== What the task requires ==
In the entries below, how many lines contain the string "Snapshot"? State the number and nothing else.

== Data for this task ==

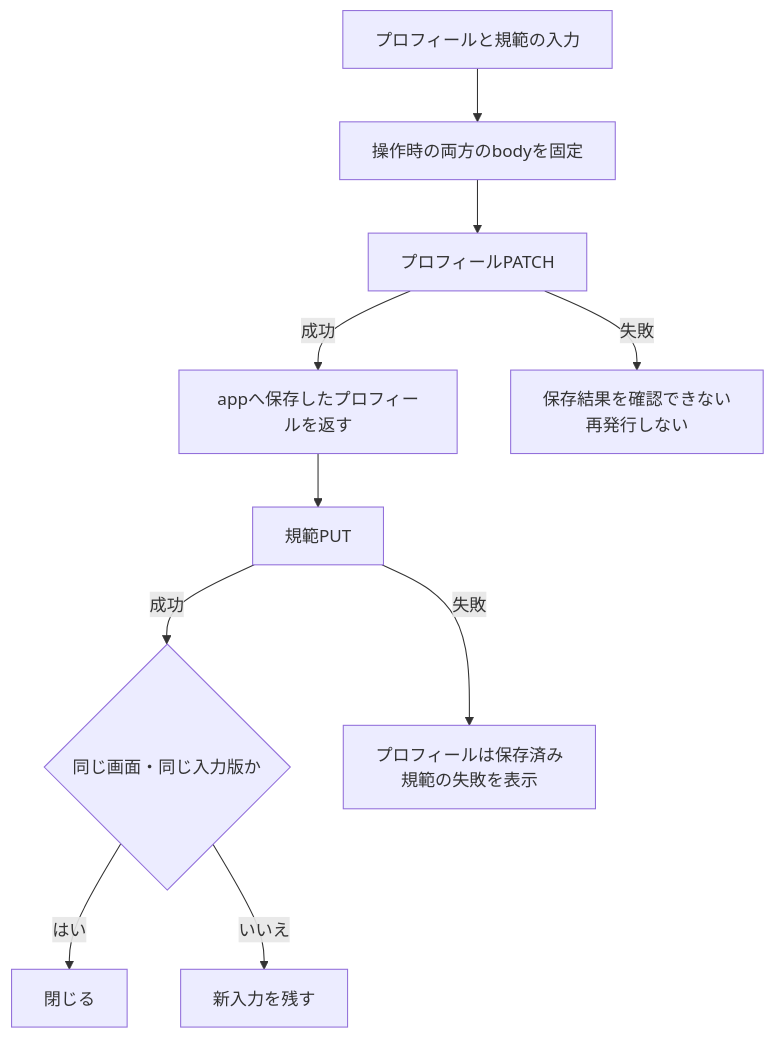
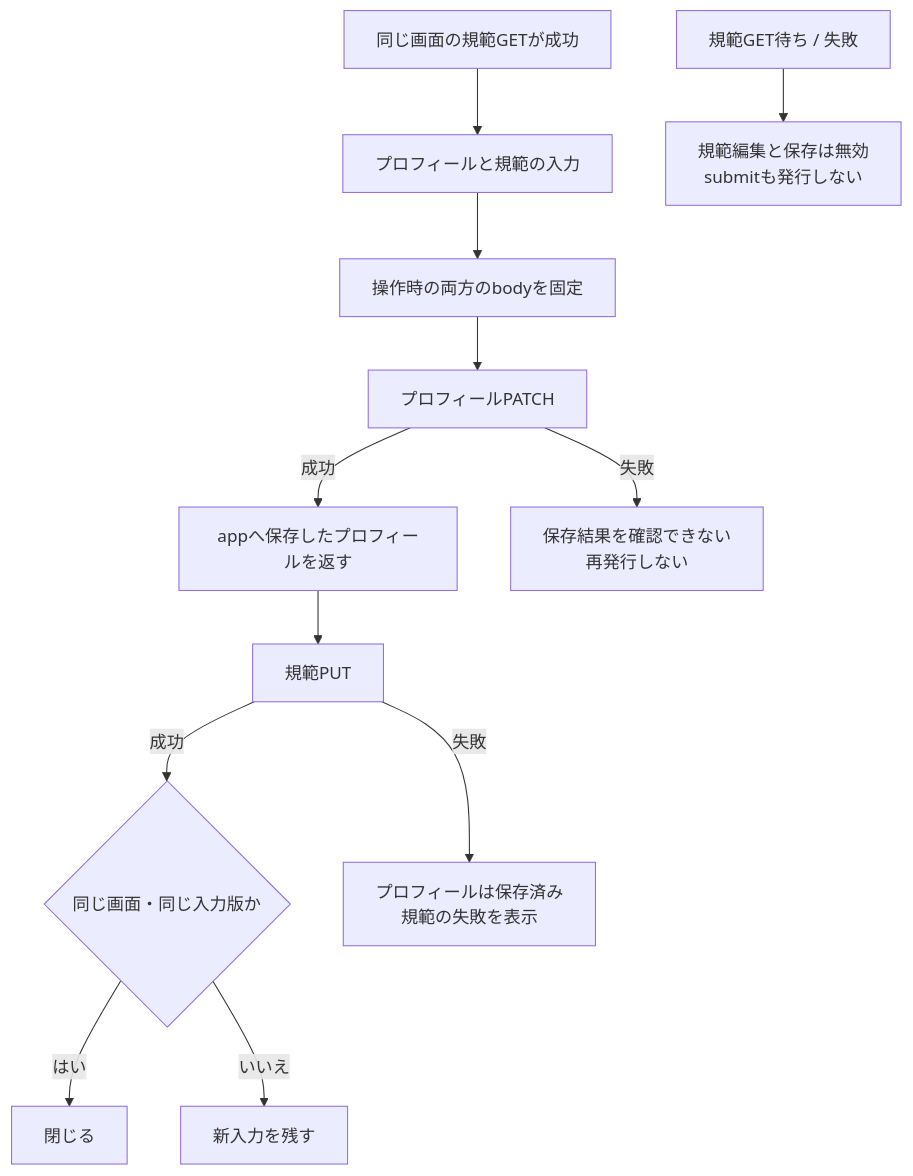
The second of 5 diagrams in docs/architecture/web-management-details.md (kitepon/BellTeam), drawn with Mermaid before and after one commit. The commit also changed other lines of this file and 6 other files, not shown here.

````diff
--- a/docs/architecture/web-management-details.md
+++ b/docs/architecture/web-management-details.md
@@ -41,12 +41,14 @@
 ```mermaid
 flowchart TD
-  Input["プロフィールと規範の入力"] --> Snapshot["操作時の両方のbodyを固定"]
+  Read["同じ画面の規範GETが成功"] --> Input["プロフィールと規範の入力"]
+  Unread["規範GET待ち / 失敗"] --> Disabled["規範編集と保存は無効<br/>submitも発行しない"]
+  Input --> Snapshot["操作時の両方のbodyを固定"]
   Snapshot --> Profile["プロフィールPATCH"]
   Profile -->|"成功"| Header["appへ保存したプロフィールを返す"]
   Header --> Rules["規範PUT"]
   Rules -->|"成功"| Current{"同じ画面・同じ入力版か"}
   Current -->|"はい"| Close["閉じる"]
   Current -->|"いいえ"| Keep["新入力を残す"]
   Rules -->|"失敗"| Partial["プロフィールは保存済み<br/>規範の失敗を表示"]
   Profile -->|"失敗"| Failure["保存結果を確認できない<br/>再発行しない"]
 ```
````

== Response to the exercise ==
3